From the streets of Oslo to the snow-covered mountains and medieval churches of Nume Valley, Soli takes risks larger than her courage, trying to preserve and hide precious art. But she must decide if it’s all worth losing the man she loves.
Antwerp 1639. Fabiola Ruber’s daughter, Annarosa, wants to honor her mother’s last wish and have her portrait done by a master artist who specializes in the art of chiaroscuro. Her uncle writes to an accomplished painter in Amsterdam and commissions him to paint his beloved niece.

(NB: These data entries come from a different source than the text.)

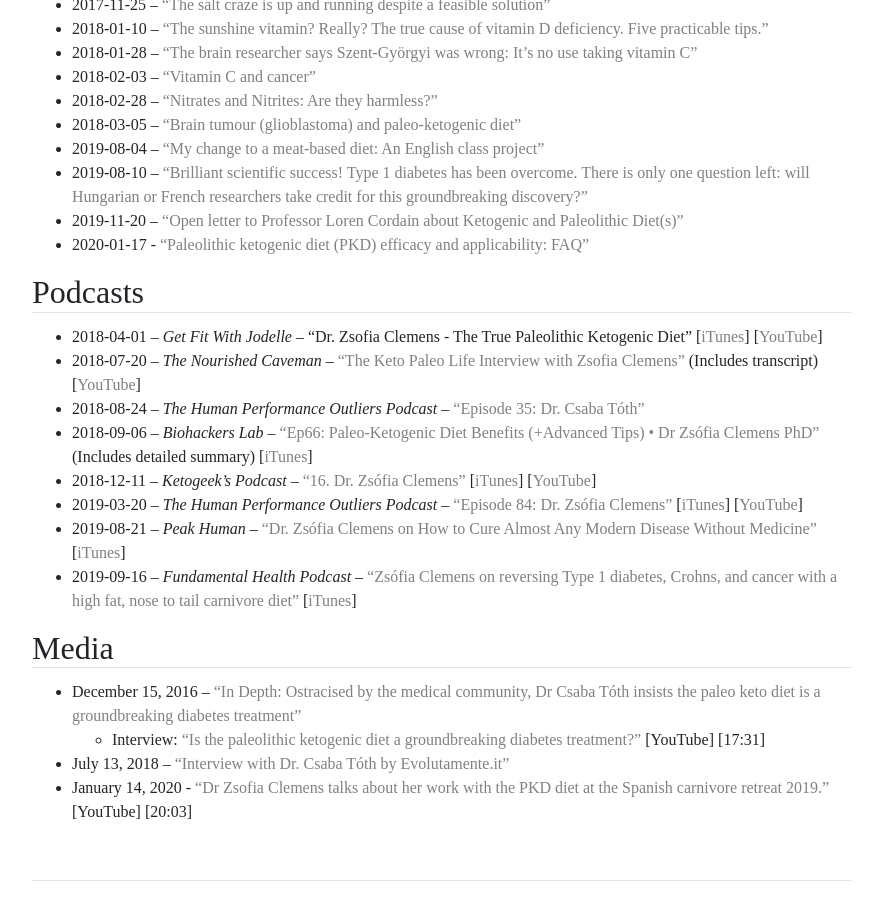
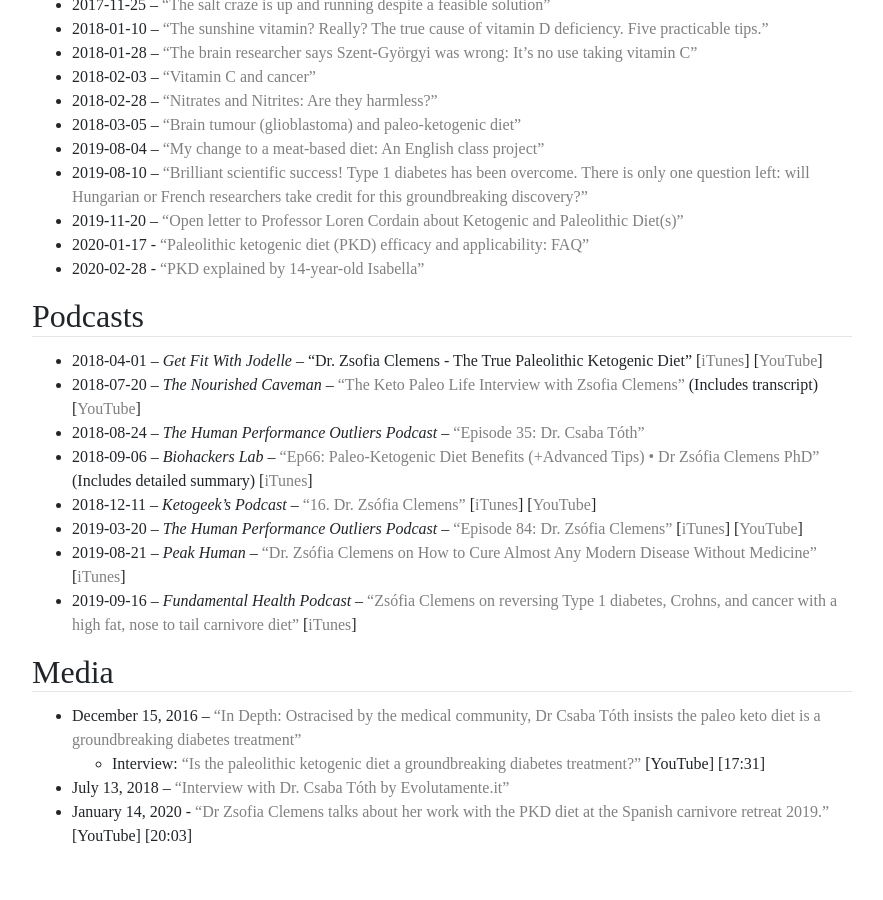
Before and after one commit to bitstein/justmeat.co, a Jekyll site: the page built from wiki/pages/pkd.md, in a window 1280 px wide and 900 px high, scrolled down 4906 px. Shown: the whole window, without its empty margins (198-1081 px from the left). Built offline with Jekyll 4.4.1, drawn with Linux system fonts in a browser that asks for light colours; nearby versions of some CDN libraries; some web fonts are replaced.

Commit message:
Update PKD

```diff
--- a/wiki/pages/pkd.md
+++ b/wiki/pages/pkd.md
@@ -128,6 +128,7 @@
 * 2019-08-10 – [“Brilliant scientific success! Type 1 diabetes has been overcome. There is only one question left: will Hungarian or French researchers take credit for this groundbreaking discovery?”](https://www.paleomedicina.com/en/brilliant_scientific_success_T1DM_overcome_french_or_hungarian_researchers_take_credit)
 * 2019-11-20 – [“Open letter to Professor Loren Cordain about Ketogenic and Paleolithic Diet(s)”](https://www.paleomedicina.com/en/open_letter_to_professor_loren_cordain_about_ketogenic_and_paleolithic_diets)
 * 2020-01-17 - [“Paleolithic ketogenic diet (PKD) efficacy and applicability: FAQ”](https://www.paleomedicina.com/en/paleolithic_ketogenic_diet_PKD_efficacy_applicability)
+* 2020-02-28 - [“PKD explained by 14-year-old Isabella”](https://www.paleomedicina.com/en/PKD_juvenile_idiopathic_arthritis)
 
 ## Podcasts
 
```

Struggling with religious and social persecution, the Jewish Ruber family uproots once again and travels northward. On the way, they will sojourn in Amsterdam for Annarosa’s sitting in the master painter’s studio. But will they make it there? None of them can foresee the danger of such a journey.
This novel is available to read for free with #KindleUnlimited subscription.
Meet the Author
Heidi Eljarbo is the bestselling author of historical fiction and mysteries filled with courageous and good characters that are easy to love and others you don’t want to go near.
Heidi grew up in a home filled with books and artwork and she never truly imagined she would do anything other than write and paint. She studied art, languages, and history, all of which have come in handy when working as an author, magazine journalist, and painter.
After living in Canada, six US states, Japan, Switzerland, and Austria, Heidi now calls Norway home. She and her husband have a total of nine children, thirteen grandchildren—so far—in addition to a bouncy Wheaten Terrier.
Their favorite retreat is a mountain cabin, where they hike in the summertime and ski the vast, white terrain during winter.
Heidi’s favorites are family, God’s beautiful nature, and the word whimsical.
Connect with Heidi